=== ABOUT THIS EXERCISE ===
Go through the data line by line. Copy each one holding the string "tests".

=== PROVIDED RECORDS ===
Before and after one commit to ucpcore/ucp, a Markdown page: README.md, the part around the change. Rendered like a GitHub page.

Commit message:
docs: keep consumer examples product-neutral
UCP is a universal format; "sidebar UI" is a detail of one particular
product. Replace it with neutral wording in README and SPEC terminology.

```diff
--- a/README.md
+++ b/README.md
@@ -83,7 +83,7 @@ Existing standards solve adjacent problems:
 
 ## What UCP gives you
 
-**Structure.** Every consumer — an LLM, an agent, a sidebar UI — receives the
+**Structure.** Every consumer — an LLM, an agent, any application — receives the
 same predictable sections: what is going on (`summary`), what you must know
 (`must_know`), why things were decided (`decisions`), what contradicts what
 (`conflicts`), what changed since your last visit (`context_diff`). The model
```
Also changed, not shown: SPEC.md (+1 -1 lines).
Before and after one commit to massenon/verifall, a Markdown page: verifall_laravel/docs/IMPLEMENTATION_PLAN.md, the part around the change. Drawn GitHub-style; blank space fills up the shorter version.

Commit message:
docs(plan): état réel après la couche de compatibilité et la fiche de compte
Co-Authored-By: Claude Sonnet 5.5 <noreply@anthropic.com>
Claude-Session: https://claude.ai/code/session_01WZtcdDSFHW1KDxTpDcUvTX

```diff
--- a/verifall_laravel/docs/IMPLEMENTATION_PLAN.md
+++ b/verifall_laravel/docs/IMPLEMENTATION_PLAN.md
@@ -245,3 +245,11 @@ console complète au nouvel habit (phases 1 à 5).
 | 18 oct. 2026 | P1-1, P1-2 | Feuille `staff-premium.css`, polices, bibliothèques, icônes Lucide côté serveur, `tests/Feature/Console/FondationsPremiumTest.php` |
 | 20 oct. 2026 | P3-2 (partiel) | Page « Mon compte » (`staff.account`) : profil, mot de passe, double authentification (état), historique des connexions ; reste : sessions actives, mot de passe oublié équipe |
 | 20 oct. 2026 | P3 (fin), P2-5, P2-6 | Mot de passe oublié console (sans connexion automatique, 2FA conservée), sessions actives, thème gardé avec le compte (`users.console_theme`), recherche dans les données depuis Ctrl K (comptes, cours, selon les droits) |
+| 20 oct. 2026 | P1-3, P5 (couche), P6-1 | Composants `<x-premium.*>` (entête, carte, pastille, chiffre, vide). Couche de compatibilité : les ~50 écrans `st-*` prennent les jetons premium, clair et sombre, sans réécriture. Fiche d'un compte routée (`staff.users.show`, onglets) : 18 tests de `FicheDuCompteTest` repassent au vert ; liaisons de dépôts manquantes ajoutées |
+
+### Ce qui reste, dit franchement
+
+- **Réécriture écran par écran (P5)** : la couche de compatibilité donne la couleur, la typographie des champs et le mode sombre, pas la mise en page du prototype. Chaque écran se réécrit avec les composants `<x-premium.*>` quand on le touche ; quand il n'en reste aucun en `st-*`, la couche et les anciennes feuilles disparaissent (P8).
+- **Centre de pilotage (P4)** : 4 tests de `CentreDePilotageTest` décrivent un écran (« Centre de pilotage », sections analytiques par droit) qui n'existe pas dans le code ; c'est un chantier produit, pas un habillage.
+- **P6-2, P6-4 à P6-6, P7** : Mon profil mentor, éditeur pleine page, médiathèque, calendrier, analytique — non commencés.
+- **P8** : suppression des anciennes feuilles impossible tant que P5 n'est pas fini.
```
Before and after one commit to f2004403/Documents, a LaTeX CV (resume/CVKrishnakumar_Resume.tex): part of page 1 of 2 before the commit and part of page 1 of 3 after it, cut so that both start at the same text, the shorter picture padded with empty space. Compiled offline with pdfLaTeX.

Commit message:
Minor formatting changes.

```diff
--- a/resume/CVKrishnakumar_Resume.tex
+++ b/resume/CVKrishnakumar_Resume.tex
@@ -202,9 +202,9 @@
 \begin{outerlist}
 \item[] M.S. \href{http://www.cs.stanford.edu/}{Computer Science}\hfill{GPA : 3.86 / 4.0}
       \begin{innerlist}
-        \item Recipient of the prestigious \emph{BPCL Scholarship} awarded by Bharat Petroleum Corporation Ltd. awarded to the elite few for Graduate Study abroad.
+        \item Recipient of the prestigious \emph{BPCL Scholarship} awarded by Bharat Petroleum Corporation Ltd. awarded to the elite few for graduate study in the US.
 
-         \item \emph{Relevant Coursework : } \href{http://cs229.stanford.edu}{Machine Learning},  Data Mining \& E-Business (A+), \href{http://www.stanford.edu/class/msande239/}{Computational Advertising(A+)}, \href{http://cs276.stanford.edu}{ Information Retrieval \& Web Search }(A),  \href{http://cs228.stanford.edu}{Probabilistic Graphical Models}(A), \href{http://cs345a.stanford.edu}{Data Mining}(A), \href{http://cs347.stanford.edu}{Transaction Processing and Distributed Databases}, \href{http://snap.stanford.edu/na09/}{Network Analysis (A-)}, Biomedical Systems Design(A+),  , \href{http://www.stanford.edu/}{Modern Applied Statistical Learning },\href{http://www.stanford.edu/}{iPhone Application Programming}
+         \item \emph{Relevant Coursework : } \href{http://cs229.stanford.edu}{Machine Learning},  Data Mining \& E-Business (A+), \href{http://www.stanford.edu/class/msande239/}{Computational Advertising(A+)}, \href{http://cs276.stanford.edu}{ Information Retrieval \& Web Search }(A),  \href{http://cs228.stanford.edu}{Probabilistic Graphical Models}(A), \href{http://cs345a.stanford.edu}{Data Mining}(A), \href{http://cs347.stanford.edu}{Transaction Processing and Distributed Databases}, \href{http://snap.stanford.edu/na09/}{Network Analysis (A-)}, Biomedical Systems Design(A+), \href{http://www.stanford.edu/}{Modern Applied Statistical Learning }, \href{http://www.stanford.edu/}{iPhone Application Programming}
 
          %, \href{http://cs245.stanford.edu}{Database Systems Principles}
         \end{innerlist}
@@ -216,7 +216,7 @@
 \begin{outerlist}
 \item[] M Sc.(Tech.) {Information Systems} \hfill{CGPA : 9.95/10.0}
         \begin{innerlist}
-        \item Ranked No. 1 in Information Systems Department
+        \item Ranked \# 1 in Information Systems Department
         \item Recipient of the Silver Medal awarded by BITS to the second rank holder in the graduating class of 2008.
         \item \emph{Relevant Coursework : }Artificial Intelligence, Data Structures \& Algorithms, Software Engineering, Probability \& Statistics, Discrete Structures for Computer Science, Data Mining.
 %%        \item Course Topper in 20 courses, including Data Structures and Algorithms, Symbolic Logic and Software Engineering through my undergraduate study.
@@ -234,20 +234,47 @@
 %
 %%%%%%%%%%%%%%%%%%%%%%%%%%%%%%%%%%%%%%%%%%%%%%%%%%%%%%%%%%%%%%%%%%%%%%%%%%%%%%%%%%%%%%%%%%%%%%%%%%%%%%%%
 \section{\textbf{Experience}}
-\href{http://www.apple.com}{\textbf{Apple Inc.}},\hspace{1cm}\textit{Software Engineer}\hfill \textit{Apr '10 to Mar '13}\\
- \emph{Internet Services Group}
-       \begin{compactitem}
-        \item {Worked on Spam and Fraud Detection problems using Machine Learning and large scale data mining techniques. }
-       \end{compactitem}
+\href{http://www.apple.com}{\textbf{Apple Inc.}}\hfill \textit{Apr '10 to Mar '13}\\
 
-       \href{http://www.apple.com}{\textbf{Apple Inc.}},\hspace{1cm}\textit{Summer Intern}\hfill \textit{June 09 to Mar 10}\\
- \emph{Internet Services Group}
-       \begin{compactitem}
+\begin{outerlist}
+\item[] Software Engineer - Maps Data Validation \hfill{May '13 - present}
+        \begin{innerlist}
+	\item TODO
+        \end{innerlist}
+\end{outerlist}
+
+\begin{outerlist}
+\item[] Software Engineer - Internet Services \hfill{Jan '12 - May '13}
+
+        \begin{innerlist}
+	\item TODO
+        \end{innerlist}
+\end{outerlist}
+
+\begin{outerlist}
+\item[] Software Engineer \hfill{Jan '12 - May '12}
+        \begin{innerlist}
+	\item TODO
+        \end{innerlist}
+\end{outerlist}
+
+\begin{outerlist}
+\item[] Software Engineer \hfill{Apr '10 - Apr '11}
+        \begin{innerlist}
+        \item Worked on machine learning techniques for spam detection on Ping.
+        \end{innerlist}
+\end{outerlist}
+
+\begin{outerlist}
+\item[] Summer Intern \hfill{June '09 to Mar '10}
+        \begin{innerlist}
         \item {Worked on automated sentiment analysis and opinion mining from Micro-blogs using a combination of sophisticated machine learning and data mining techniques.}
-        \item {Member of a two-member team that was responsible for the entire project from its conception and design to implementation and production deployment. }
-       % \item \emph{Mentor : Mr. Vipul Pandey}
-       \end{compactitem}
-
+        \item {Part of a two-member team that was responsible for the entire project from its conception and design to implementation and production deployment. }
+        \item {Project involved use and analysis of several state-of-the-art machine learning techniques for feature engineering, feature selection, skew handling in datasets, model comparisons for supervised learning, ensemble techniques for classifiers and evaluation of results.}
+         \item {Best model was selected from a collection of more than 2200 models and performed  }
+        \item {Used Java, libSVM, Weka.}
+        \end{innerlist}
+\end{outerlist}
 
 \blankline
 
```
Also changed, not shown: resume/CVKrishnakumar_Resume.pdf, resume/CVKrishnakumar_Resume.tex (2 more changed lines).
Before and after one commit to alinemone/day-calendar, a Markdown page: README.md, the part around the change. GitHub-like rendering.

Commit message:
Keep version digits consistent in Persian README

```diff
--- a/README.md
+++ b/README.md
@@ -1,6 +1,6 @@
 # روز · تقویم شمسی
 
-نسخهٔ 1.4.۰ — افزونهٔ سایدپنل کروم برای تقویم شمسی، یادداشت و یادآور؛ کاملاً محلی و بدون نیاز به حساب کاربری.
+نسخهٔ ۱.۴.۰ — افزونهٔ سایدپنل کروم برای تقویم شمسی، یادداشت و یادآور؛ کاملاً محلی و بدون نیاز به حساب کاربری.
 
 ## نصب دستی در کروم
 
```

=== ANSWER AREA ===
 | 18 oct. 2026 | P1-1, P1-2 | Feuille `staff-premium.css`, polices, bibliothèques, icônes Lucide côté serveur, `tests/Feature/Console/FondationsPremiumTest.php` |
+| 20 oct. 2026 | P1-3, P5 (couche), P6-1 | Composants `<x-premium.*>` (entête, carte, pastille, chiffre, vide). Couche de compatibilité : les ~50 écrans `st-*` prennent les jetons premium, clair et sombre, sans réécriture. Fiche d'un compte routée (`staff.users.show`, onglets) : 18 tests de `FicheDuCompteTest` repassent au vert ; liaisons de dépôts manquantes ajoutées |
+- **Centre de pilotage (P4)** : 4 tests de `CentreDePilotageTest` décrivent un écran (« Centre de pilotage », sections analytiques par droit) qui n'existe pas dans le code ; c'est un chantier produit, pas un habillage.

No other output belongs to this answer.